| Brief |
Here are some records. Print all of them exactly.

[Items from a data source]
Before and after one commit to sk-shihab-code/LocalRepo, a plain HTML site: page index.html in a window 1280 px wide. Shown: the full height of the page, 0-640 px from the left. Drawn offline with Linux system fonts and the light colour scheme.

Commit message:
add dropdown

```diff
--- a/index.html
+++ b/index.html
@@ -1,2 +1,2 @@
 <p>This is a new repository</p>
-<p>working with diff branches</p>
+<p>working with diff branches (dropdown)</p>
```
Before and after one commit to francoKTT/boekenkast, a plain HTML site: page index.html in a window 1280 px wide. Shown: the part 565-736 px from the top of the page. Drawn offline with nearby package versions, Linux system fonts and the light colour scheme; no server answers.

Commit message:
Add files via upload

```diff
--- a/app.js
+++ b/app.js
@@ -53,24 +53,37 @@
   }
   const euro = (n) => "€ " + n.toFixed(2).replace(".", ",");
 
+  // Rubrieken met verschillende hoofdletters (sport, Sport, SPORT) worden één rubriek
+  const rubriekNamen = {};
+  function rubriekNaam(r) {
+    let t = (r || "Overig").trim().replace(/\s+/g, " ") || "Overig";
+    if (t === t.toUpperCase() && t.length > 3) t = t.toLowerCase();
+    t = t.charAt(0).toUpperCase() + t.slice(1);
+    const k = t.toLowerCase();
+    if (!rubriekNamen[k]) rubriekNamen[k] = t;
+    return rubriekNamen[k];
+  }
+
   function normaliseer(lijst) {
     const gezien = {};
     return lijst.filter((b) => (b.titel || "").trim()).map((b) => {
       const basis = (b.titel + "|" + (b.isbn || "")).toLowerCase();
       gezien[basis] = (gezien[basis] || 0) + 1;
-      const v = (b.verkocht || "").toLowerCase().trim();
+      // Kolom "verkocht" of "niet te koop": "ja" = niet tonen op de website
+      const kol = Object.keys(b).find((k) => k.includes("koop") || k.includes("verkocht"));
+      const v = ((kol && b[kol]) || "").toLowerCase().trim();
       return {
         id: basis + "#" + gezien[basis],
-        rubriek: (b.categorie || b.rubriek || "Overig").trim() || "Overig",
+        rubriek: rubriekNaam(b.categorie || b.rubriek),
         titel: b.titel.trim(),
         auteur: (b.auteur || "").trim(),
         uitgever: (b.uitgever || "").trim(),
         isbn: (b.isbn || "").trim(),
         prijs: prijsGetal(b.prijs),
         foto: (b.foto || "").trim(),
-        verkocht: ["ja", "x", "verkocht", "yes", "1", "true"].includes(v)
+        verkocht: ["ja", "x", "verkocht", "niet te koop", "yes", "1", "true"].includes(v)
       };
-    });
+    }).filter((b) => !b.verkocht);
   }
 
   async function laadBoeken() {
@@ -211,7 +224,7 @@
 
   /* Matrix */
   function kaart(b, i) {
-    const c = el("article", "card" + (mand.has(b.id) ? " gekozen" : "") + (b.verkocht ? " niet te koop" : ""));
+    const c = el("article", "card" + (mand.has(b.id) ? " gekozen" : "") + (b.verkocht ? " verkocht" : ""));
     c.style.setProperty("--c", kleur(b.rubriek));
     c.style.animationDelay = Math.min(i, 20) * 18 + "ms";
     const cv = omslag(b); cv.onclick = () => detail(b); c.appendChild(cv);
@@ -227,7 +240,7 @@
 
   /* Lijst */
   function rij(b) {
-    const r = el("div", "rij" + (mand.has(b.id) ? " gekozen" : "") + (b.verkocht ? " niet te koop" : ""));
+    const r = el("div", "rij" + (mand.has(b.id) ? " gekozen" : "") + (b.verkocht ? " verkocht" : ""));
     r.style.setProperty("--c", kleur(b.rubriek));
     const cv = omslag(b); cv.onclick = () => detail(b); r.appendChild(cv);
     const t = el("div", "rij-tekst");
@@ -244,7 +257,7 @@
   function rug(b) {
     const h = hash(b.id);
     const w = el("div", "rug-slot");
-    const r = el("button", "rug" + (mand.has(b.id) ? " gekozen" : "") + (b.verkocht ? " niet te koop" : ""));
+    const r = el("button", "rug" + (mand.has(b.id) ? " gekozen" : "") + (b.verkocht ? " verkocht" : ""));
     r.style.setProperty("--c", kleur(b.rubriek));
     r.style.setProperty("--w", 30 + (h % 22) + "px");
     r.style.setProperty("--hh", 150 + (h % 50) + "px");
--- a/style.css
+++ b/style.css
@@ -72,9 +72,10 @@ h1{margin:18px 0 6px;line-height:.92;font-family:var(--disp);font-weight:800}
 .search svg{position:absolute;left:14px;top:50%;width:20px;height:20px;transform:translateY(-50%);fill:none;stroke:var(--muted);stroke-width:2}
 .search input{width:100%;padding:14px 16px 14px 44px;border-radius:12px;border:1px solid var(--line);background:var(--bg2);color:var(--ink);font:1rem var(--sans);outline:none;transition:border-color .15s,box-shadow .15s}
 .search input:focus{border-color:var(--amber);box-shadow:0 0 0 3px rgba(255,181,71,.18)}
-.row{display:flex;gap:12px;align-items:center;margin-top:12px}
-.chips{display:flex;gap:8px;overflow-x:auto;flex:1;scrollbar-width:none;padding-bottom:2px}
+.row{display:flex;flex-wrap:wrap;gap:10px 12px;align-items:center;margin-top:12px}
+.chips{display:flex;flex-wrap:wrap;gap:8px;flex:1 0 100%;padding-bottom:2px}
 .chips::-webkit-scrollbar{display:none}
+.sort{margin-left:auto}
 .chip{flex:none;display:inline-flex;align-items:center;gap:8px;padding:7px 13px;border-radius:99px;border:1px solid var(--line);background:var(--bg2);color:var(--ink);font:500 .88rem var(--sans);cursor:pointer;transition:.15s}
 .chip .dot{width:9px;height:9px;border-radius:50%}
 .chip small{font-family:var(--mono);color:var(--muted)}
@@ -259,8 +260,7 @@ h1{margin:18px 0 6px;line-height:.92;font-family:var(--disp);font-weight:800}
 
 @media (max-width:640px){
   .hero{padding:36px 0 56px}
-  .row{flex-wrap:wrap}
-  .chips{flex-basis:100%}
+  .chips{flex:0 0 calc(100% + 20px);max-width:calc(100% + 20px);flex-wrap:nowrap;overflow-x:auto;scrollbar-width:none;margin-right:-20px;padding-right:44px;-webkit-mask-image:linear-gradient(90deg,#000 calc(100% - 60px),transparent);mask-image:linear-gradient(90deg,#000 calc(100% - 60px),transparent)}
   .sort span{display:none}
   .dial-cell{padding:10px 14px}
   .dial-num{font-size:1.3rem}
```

| Exercise solution |
Before and after one commit to sk-shihab-code/LocalRepo, a plain HTML site: page index.html in a window 1280 px wide. Shown: the full height of the page, 0-640 px from the left. Drawn offline with Linux system fonts and the light colour scheme.

Commit message:
add dropdown

```diff
--- a/index.html
+++ b/index.html
@@ -1,2 +1,2 @@
 <p>This is a new repository</p>
-<p>working with diff branches</p>
+<p>working with diff branches (dropdown)</p>
```
Before and after one commit to francoKTT/boekenkast, a plain HTML site: page index.html in a window 1280 px wide. Shown: the part 565-736 px from the top of the page. Drawn offline with nearby package versions, Linux system fonts and the light colour scheme; no server answers.

Commit message:
Add files via upload

```diff
--- a/app.js
+++ b/app.js
@@ -53,24 +53,37 @@
   }
   const euro = (n) => "€ " + n.toFixed(2).replace(".", ",");
 
+  // Rubrieken met verschillende hoofdletters (sport, Sport, SPORT) worden één rubriek
+  const rubriekNamen = {};
+  function rubriekNaam(r) {
+    let t = (r || "Overig").trim().replace(/\s+/g, " ") || "Overig";
+    if (t === t.toUpperCase() && t.length > 3) t = t.toLowerCase();
+    t = t.charAt(0).toUpperCase() + t.slice(1);
+    const k = t.toLowerCase();
+    if (!rubriekNamen[k]) rubriekNamen[k] = t;
+    return rubriekNamen[k];
+  }
+
   function normaliseer(lijst) {
     const gezien = {};
     return lijst.filter((b) => (b.titel || "").trim()).map((b) => {
       const basis = (b.titel + "|" + (b.isbn || "")).toLowerCase();
       gezien[basis] = (gezien[basis] || 0) + 1;
-      const v = (b.verkocht || "").toLowerCase().trim();
+      // Kolom "verkocht" of "niet te koop": "ja" = niet tonen op de website
+      const kol = Object.keys(b).find((k) => k.includes("koop") || k.includes("verkocht"));
+      const v = ((kol && b[kol]) || "").toLowerCase().trim();
       return {
         id: basis + "#" + gezien[basis],
-        rubriek: (b.categorie || b.rubriek || "Overig").trim() || "Overig",
+        rubriek: rubriekNaam(b.categorie || b.rubriek),
         titel: b.titel.trim(),
         auteur: (b.auteur || "").trim(),
         uitgever: (b.uitgever || "").trim(),
         isbn: (b.isbn || "").trim(),
         prijs: prijsGetal(b.prijs),
         foto: (b.foto || "").trim(),
-        verkocht: ["ja", "x", "verkocht", "yes", "1", "true"].includes(v)
+        verkocht: ["ja", "x", "verkocht", "niet te koop", "yes", "1", "true"].includes(v)
       };
-    });
+    }).filter((b) => !b.verkocht);
   }
 
   async function laadBoeken() {
@@ -211,7 +224,7 @@
 
   /* Matrix */
   function kaart(b, i) {
-    const c = el("article", "card" + (mand.has(b.id) ? " gekozen" : "") + (b.verkocht ? " niet te koop" : ""));
+    const c = el("article", "card" + (mand.has(b.id) ? " gekozen" : "") + (b.verkocht ? " verkocht" : ""));
     c.style.setProperty("--c", kleur(b.rubriek));
     c.style.animationDelay = Math.min(i, 20) * 18 + "ms";
     const cv = omslag(b); cv.onclick = () => detail(b); c.appendChild(cv);
@@ -227,7 +240,7 @@
 
   /* Lijst */
   function rij(b) {
-    const r = el("div", "rij" + (mand.has(b.id) ? " gekozen" : "") + (b.verkocht ? " niet te koop" : ""));
+    const r = el("div", "rij" + (mand.has(b.id) ? " gekozen" : "") + (b.verkocht ? " verkocht" : ""));
     r.style.setProperty("--c", kleur(b.rubriek));
     const cv = omslag(b); cv.onclick = () => detail(b); r.appendChild(cv);
     const t = el("div", "rij-tekst");
@@ -244,7 +257,7 @@
   function rug(b) {
     const h = hash(b.id);
     const w = el("div", "rug-slot");
-    const r = el("button", "rug" + (mand.has(b.id) ? " gekozen" : "") + (b.verkocht ? " niet te koop" : ""));
+    const r = el("button", "rug" + (mand.has(b.id) ? " gekozen" : "") + (b.verkocht ? " verkocht" : ""));
     r.style.setProperty("--c", kleur(b.rubriek));
     r.style.setProperty("--w", 30 + (h % 22) + "px");
     r.style.setProperty("--hh", 150 + (h % 50) + "px");
--- a/style.css
+++ b/style.css
@@ -72,9 +72,10 @@ h1{margin:18px 0 6px;line-height:.92;font-family:var(--disp);font-weight:800}
 .search svg{position:absolute;left:14px;top:50%;width:20px;height:20px;transform:translateY(-50%);fill:none;stroke:var(--muted);stroke-width:2}
 .search input{width:100%;padding:14px 16px 14px 44px;border-radius:12px;border:1px solid var(--line);background:var(--bg2);color:var(--ink);font:1rem var(--sans);outline:none;transition:border-color .15s,box-shadow .15s}
 .search input:focus{border-color:var(--amber);box-shadow:0 0 0 3px rgba(255,181,71,.18)}
-.row{display:flex;gap:12px;align-items:center;margin-top:12px}
-.chips{display:flex;gap:8px;overflow-x:auto;flex:1;scrollbar-width:none;padding-bottom:2px}
+.row{display:flex;flex-wrap:wrap;gap:10px 12px;align-items:center;margin-top:12px}
+.chips{display:flex;flex-wrap:wrap;gap:8px;flex:1 0 100%;padding-bottom:2px}
 .chips::-webkit-scrollbar{display:none}
+.sort{margin-left:auto}
 .chip{flex:none;display:inline-flex;align-items:center;gap:8px;padding:7px 13px;border-radius:99px;border:1px solid var(--line);background:var(--bg2);color:var(--ink);font:500 .88rem var(--sans);cursor:pointer;transition:.15s}
 .chip .dot{width:9px;height:9px;border-radius:50%}
 .chip small{font-family:var(--mono);color:var(--muted)}
@@ -259,8 +260,7 @@ h1{margin:18px 0 6px;line-height:.92;font-family:var(--disp);font-weight:800}
 
 @media (max-width:640px){
   .hero{padding:36px 0 56px}
-  .row{flex-wrap:wrap}
-  .chips{flex-basis:100%}
+  .chips{flex:0 0 calc(100% + 20px);max-width:calc(100% + 20px);flex-wrap:nowrap;overflow-x:auto;scrollbar-width:none;margin-right:-20px;padding-right:44px;-webkit-mask-image:linear-gradient(90deg,#000 calc(100% - 60px),transparent);mask-image:linear-gradient(90deg,#000 calc(100% - 60px),transparent)}
   .sort span{display:none}
   .dial-cell{padding:10px 14px}
   .dial-num{font-size:1.3rem}
```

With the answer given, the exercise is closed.